I recently had some time off and spent it on a visit to Vancouver Island. While there I took a morning to explore the crash site of a Canso that went down in 1945.
Amazingly enough I stumbled on another Canso on the way to visit the site. Here is a picture that is at Nanaimo airport, also on Vancouver Island.
She may still fly but it sadly she looks to be a static display. I took this picture on Sept 6, 2007.
Back to the wreck site. Here is a picture of the wrecked plane soon after the crash.
The Canso bomber (a Canadian built PBY) crashed in February 12th 1945 at 2300hrs just after takeoff from Tofino airfield on Vancouver Island. One of the engines failed completely just after takeoff, and the pilot had neither the height nor the speed to do anything other than to fly it straight into the trees.
She was built by Canadian Vickers at Cartierville, Quebec as constructors number CV-285 and was taken on charge on October 30th, 1943. It was eventually struck off military charge on April 13th, 1945 some two months after its accident.
The plane was carrying 12 who all survived the crash.
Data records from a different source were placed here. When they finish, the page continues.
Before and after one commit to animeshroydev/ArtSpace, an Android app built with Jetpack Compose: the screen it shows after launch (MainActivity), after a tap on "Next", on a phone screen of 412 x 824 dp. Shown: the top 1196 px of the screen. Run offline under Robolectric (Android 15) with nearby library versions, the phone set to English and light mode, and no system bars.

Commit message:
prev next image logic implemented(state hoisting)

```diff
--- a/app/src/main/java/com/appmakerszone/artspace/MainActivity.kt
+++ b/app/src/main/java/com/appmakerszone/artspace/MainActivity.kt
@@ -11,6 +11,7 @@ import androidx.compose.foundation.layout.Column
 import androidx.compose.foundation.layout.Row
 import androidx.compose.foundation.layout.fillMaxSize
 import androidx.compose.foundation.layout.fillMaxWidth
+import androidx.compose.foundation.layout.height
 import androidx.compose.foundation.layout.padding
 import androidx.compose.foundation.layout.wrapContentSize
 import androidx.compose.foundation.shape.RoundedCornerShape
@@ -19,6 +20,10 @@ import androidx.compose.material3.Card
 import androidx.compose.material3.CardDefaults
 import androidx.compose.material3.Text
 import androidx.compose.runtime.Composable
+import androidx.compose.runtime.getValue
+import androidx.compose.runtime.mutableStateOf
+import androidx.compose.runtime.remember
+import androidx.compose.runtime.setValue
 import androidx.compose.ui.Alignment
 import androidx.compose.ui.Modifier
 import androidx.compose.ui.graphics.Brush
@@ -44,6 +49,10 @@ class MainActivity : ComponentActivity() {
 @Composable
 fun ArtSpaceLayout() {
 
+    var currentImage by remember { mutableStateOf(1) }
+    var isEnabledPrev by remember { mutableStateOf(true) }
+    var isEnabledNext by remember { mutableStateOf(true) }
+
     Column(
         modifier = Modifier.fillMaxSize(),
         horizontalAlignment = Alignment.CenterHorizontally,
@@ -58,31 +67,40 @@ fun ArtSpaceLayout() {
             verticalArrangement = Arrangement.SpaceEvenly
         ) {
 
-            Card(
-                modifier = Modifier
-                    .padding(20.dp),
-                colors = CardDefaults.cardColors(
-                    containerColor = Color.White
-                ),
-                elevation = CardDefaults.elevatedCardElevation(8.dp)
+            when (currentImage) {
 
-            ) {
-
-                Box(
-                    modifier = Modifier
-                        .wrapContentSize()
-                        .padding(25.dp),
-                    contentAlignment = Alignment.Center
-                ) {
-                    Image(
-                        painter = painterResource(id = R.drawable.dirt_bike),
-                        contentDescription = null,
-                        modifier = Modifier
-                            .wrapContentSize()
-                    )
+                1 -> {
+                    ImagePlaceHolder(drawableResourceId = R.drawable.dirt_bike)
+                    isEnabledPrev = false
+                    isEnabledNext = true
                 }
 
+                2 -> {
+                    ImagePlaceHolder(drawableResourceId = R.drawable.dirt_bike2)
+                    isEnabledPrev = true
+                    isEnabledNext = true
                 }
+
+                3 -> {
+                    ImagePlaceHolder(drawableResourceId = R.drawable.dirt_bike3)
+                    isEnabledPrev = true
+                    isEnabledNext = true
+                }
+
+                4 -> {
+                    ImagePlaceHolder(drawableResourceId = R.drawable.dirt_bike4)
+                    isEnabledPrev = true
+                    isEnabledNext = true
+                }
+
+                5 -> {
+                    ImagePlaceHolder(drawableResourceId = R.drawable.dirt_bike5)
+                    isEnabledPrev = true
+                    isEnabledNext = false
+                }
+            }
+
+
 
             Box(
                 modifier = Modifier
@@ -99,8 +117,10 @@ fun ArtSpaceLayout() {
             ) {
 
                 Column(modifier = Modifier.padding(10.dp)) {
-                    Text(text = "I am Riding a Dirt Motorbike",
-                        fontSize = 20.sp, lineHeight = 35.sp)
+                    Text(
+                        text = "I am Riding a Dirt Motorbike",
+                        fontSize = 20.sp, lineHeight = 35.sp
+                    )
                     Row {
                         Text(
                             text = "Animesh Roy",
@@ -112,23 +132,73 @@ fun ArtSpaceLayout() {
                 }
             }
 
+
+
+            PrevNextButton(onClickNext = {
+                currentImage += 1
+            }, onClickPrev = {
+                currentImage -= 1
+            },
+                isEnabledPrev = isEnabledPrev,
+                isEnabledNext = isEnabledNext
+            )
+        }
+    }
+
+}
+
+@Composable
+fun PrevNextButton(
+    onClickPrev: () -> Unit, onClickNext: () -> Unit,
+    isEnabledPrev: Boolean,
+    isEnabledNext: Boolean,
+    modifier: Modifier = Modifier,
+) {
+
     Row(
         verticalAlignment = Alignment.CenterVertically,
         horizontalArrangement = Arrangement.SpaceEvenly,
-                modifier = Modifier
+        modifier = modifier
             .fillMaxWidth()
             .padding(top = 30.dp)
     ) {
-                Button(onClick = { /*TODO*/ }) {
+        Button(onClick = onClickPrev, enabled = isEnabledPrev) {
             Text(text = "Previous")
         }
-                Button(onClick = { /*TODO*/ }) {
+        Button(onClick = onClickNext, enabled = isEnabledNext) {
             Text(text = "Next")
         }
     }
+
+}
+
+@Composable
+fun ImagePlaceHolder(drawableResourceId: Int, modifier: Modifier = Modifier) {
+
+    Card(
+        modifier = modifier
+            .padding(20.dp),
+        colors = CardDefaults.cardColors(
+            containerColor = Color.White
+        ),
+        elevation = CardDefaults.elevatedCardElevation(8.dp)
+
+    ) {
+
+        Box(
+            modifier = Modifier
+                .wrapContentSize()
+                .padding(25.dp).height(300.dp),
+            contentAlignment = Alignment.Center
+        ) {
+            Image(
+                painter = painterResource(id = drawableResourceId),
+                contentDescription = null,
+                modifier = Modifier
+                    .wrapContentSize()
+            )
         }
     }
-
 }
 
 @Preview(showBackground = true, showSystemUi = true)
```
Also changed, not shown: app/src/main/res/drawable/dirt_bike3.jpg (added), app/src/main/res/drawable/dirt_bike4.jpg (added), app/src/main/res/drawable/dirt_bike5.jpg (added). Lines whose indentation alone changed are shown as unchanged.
Therefore this is not a war grave, though the site is in Pacific Rim National Park. So that makes it a crime to deface or remove any part of the wreck, which or course I respected. Sadly, most of the visitors have failed to heed this and it is clear that many have picked souvenirs from the site.
In case you are in the area and wish to visit. Here are some directions. There is a trail to the wreck site, that is mostly travelled by locals, kids for sure, and perhaps nature lovers as well. Here is a picture of what the entrance to the trail looks like today (Sept. 2007).
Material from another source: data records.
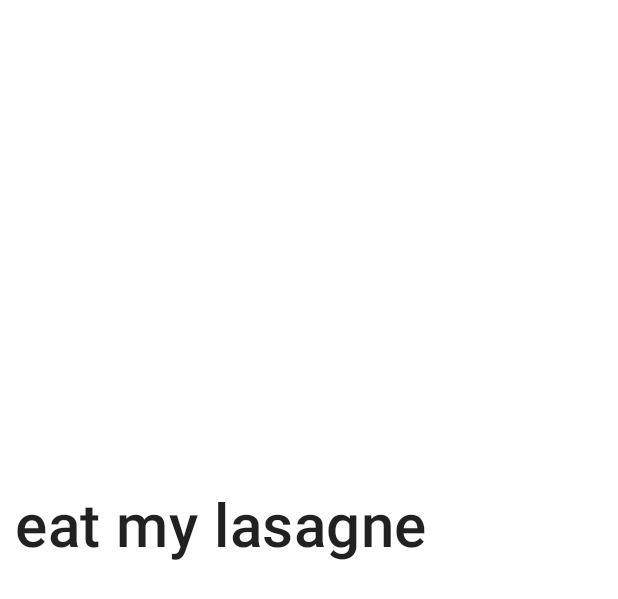
After one commit to baruma/SandmanAlarm, an Android app: the layout timer_item_viewholder.xml on its own in the app's theme, with its tools: preview values and no code run, on a phone screen of 412 x 824 dp. The commit adds this screen. Shown: the top 599 px of the screen. Run offline under Robolectric (Android 15) with nearby library versions, the phone set to English and light mode, and no system bars.

```diff
--- a/app/src/main/java/com/example/sandmanalarm/SandmanApp.kt
+++ b/app/src/main/java/com/example/sandmanalarm/SandmanApp.kt
@@ -27,5 +27,6 @@ class SandmanApp : Application() {
         viewModel { AlarmListViewModel(get(), Dispatchers.IO) }
         single { AlarmDatabase.getDatabase(this@SandmanApp) }
         single { AlarmRepository(get()) }
+//        single { SandmanAlarmManager(get()) }
     }
 }
--- a/app/src/main/java/com/example/sandmanalarm/data/data_timer/TimerDatabase.kt
+++ b/app/src/main/java/com/example/sandmanalarm/data/data_timer/TimerDatabase.kt
@@ -4,8 +4,6 @@ import android.content.Context
 import androidx.room.Database
 import androidx.room.Room
 import androidx.room.RoomDatabase
-import androidx.room.TypeConverters
-import com.example.sandmanalarm.data.data_alarm.Mapper
 
 @Database(entities = [TimerEntity :: class], version = 1, exportSchema = false)
 //@TypeConverters(Mapper::class)
--- a/app/src/main/java/com/example/sandmanalarm/data/data_timer/TimerEntity.kt
+++ b/app/src/main/java/com/example/sandmanalarm/data/data_timer/TimerEntity.kt
@@ -9,6 +9,5 @@ data class TimerEntity (
     val id: Long,
     val time: Long,
     val running: Boolean,
-//    val alertMethod: AlertMethod,
     val timeRemaining: Long
 )
--- /dev/null
+++ b/app/src/main/res/layout/timer_item_viewholder.xml
@@ -0,0 +1,22 @@
+<?xml version="1.0" encoding="utf-8"?>
+<androidx.constraintlayout.widget.ConstraintLayout
+    xmlns:android="http://schemas.android.com/apk/res/android"
+    android:layout_width="match_parent"
+    android:layout_height="match_parent"
+    xmlns:app="http://schemas.android.com/apk/res-auto">
+
+    <TextView
+        android:layout_width="match_parent"
+        android:layout_height="200dp"
+        android:fontFamily="sans-serif-medium"
+        android:padding="10dp"
+        android:textAlignment="textStart"
+        android:textAppearance="@style/TextAppearance.MaterialComponents.Subtitle1"
+        android:textSize="40sp"
+        android:text="eat my lasagne"
+        app:layout_constraintLeft_toLeftOf="parent"
+        app:layout_constraintLeft_toRightOf="parent"
+        app:layout_constraintTop_toTopOf="parent"
+        app:layout_constraintBottom_toBottomOf="parent"/>
+
+</androidx.constraintlayout.widget.ConstraintLayout>
```
Also changed, not shown: app/src/main/AndroidManifest.xml (+14 -2 lines), app/src/main/java/com/example/sandmanalarm/AlarmBroadcastReceiver.kt (added, +65 -0 lines), app/src/main/java/com/example/sandmanalarm/AlarmScheduler.kt (added, +144 -0 lines), app/src/main/java/com/example/sandmanalarm/MainActivity.kt (+35 -14 lines), app/src/main/java/com/example/sandmanalarm/alarm/AlarmItemViewHolder.kt (+10 -18 lines), app/src/main/java/com/example/sandmanalarm/alarm/AlarmListFragment.kt (+13 -4 lines), app/src/main/java/com/example/sandmanalarm/alarm/AlarmListRecyclerAdapter.kt (+4 -9 lines), app/src/main/java/com/example/sandmanalarm/timer/TimerItemViewHolder.kt (added, +17 -0 lines), app/src/main/java/com/example/sandmanalarm/timer/TimerListRecyclerAdapter.kt (added, +40 -0 lines), app/src/main/res/layout/timer_list_fragment.xml (added, +35 -0 lines).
This trailhead is on BC Provincial Highway 4, on the left of the highway if you are travelling North. It is midway between the Grise Bay exit and the exit to Radar Hill. (More on Radar Hill later). It is approximately 4km past the Grise Bay exit. Each of the telephone poles along the highway are marked. A nearby telephone pole is marked 307. Parking on the highway is prohibited and you risk being towed. So take the Radar Hill exit and park at the entrance to this part of Pacific Rim National Park.
The first part of the trail takes you past a chain link fence and then you come across an abandoned Government building a little over half a km uphill into the woods. The building is highly overgrown and incredibly dilapidated. All the glass has been long ago broken out and there is some graffiti inside it.
After this building the trail takes a rather dramatic turn for the worse. It gets far more overgrown and is a little bit challenging. It is fairly straightforward to follow however, and after about a little more than a km or so you come upon the first sign of the site.
When the Canso went down it was carrying 4, 250lb depth bombs, which were safely detonated by RCAF personnel, forming a crater. In the years since the crater has filled with water and this is how it looks these days.
Here is another picture of a wartime Canso carrying four depth bombs. Also note the Yagi antenna outboard of the bombs for the ASV Radar.
As you can imagine there is considerable damage to the plane. But most of the damage was not done during the crash. One wingtip, an engine, and the front of the fuselage were damaged in the crash. There were plans to salvage the plane by the Canadian Museum of Flight (currently in Langley B.C.) But these plans have been in the works for over ten years now. And it maybe that the plane will be lost to nature.
Some recent images of the Canso as it looks these days.
The nearby Radar hill was a Cold War site for a radar. There is virtually nothing left of the site except some pipes (or perhaps they are electrical conduits) and some rusting fittings where the buildings once stood. There is an octagonal concrete pad where a Radar tower once was. But other than that all that is left are some spectacular vistas.
View from Radar hill, looking East.
View from Radar hill, looking West out over the Pacific Ocean.
Radars were operated in the area by the RCAF during the war. From 1942 on there was an Early Warning CHL set established at Amphitrite point. (Uclulet). And in 1943 a very sophisticated (for its time) MEW (Microwave Early Warning) set was established at Tofino. But aside from the memories of some Veterans, and pictures there is nothing left of these sites. Here is a map and some further details.
From Canadians on Radar.
"Millions of dollars were spent in constructing the radar chain, in purchasing the equipment, and in training personnel; and more than 3,000 officers and airmen were employed to operate and maintain the units. Yet, as far as is known, there were no tracks plotted from enemy aircraft. What then, it may be asked, did Canada get out of it all ?
I believe, and the records tend to prove, that the entire system was paid for in aircraft saved and experience gained. In one year on the West Coast, over fifty assists were given to friendly aircraft that were either lost or in distress, and the number was about the same on the East Coast. It is estimated that at least ten aircraft and crews probably owe their survival to the ground-based radar. If the estimate is true, this saving alone nearly paid for the chain."
The 12 crew of the Tofino Canso may also attribute part of their survival and rescue to the Radars in the area.
If you go, pack bug spray, water a flashlight and a light lunch. Also consult the park officials as there are Bears, Cougars and other unsavoury wildlife in the woods. Though of course I saw none.